Watch it though, be sure that the values you choose for a(1) to a(6) do not underestimate the error on the mesurement SigmaZ!
Otherwise, this could decimate almost all the samples you have when you will weighting (because v and w could become too big).
Also, the function called landmark_model_known_correspondence can also be anything and I used the algorithm from Table 6.4:
function[ p ] =landmark_model_known_correspondence(x, z, c, m, sigmaZ)q=zeros(1,numel(c));fori=1:1:numel(c)j=c(i);r_=sqrt((m(1,j)-x(1)).^2+(m(2,j)-x(2)).^2);b_=wrapToPi(atan2(m(2,j)-x(2),m(1,j)-x(1))-x(3));q(i)=prob(z(1,j)-r_,sigmaZ(1))*prob(wrapToPi(z(2,j)-b_),sigmaZ(2));%If sigmaZ is underestimated (see parameter a(1) to a(6) from the sampling model)endp=prod(q);endfunction[p] =prob(x,sigma)p=normpdf(x,0,sigma)/normpdf(0,0,sigma);%Put p between 0 and 1, because small sigmas could put p way over 1end

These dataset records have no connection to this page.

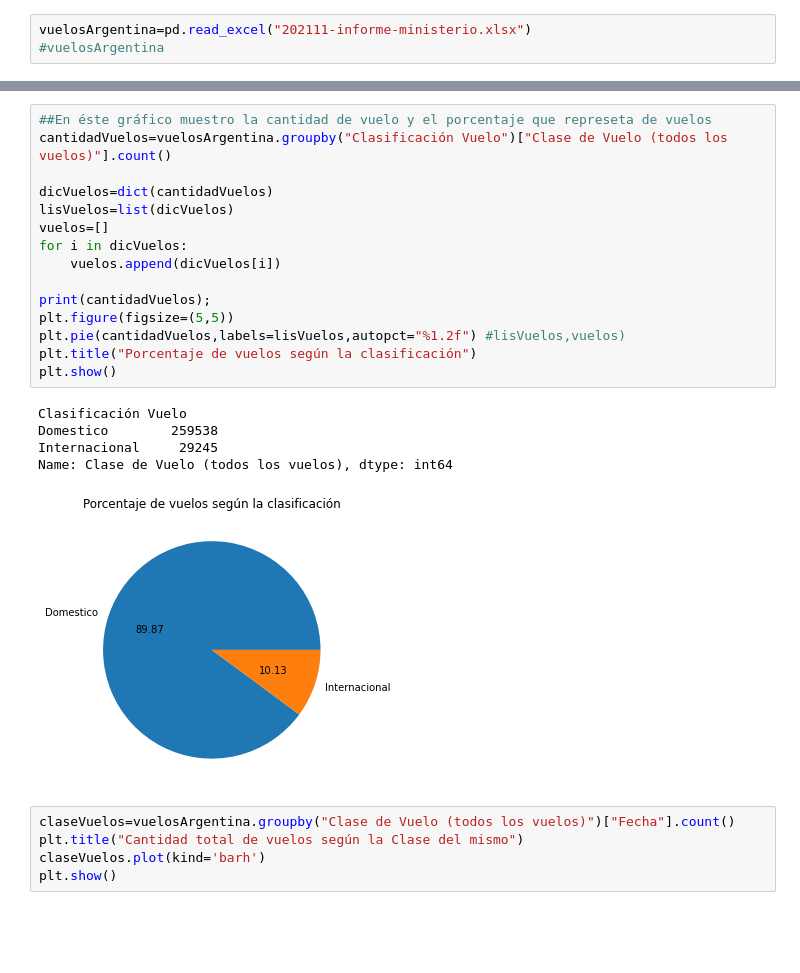
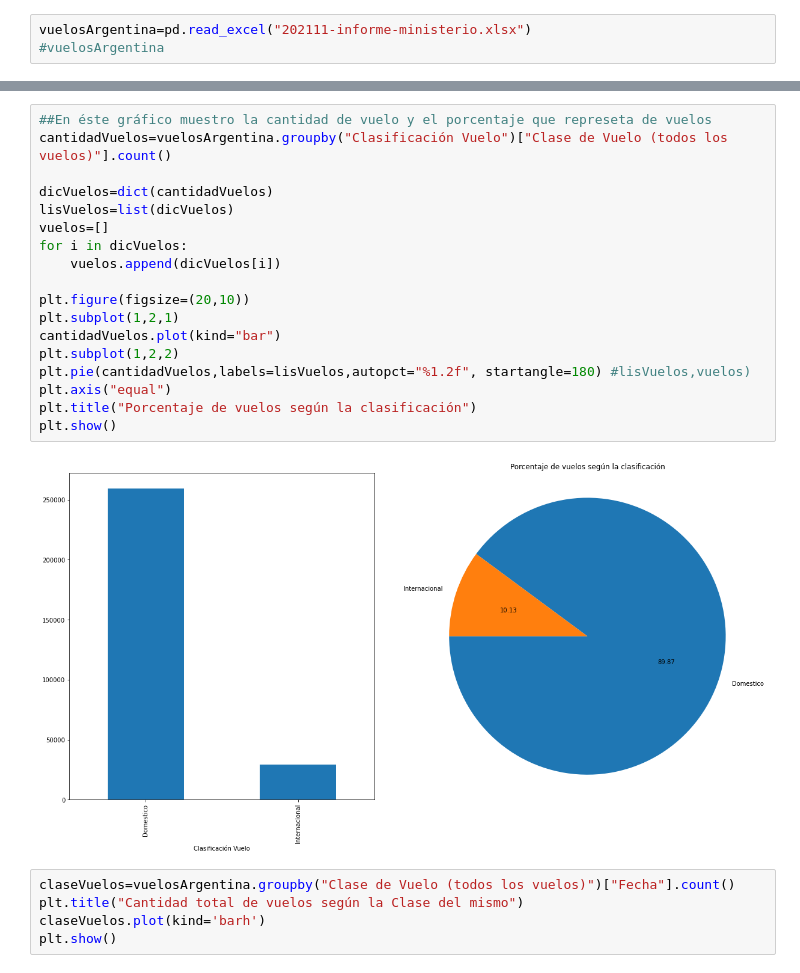
Before and after one commit to LeandroVazquez/vuelosArgentina, a Jupyter notebook: VuelosArgentina.ipynb, the cells around one changed output, grey strips where cells are left out. Drawn from its saved outputs; the diff is of its cells as text; blank space fills up the shorter version.

```diff
--- a/VuelosArgentina.ipynb
+++ b/VuelosArgentina.ipynb
@@ -25,24 +25,23 @@ plt.show()
 # %%
 ##En éste gráfico muestro la cantidad de vuelo y el porcentaje que represeta de vuelos
 cantidadVuelos=vuelosArgentina.groupby("Clasificación Vuelo")["Clase de Vuelo (todos los vuelos)"].count()
 
 dicVuelos=dict(cantidadVuelos)
 lisVuelos=list(dicVuelos)
 vuelos=[]
 for i in dicVuelos:
     vuelos.append(dicVuelos[i])
 
-print(cantidadVuelos);
-plt.figure(figsize=(5,5))
-plt.pie(cantidadVuelos,labels=lisVuelos,autopct="%1.2f") #lisVuelos,vuelos)
+plt.figure(figsize=(20,10))
+plt.subplot(1,2,1)
+cantidadVuelos.plot(kind="bar")
+plt.subplot(1,2,2)
+plt.pie(cantidadVuelos,labels=lisVuelos,autopct="%1.2f", startangle=180) #lisVuelos,vuelos)
+plt.axis("equal")
 plt.title("Porcentaje de vuelos según la clasificación")
 plt.show()
 # %% [output]
-Clasificación Vuelo
-Domestico        259538
-Internacional     29245
-Name: Clase de Vuelo (todos los vuelos), dtype: int64
-[figure, old version]
+[figure, new version]
 # %%
 claseVuelos=vuelosArgentina.groupby("Clase de Vuelo (todos los vuelos)")["Fecha"].count()
 plt.title("Cantidad total de vuelos según la Clase del mismo")
```
Also changed, not shown: parts of 7 cells of this notebook.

Of course, many parameters can be tuned up in order to optimize the algorithm.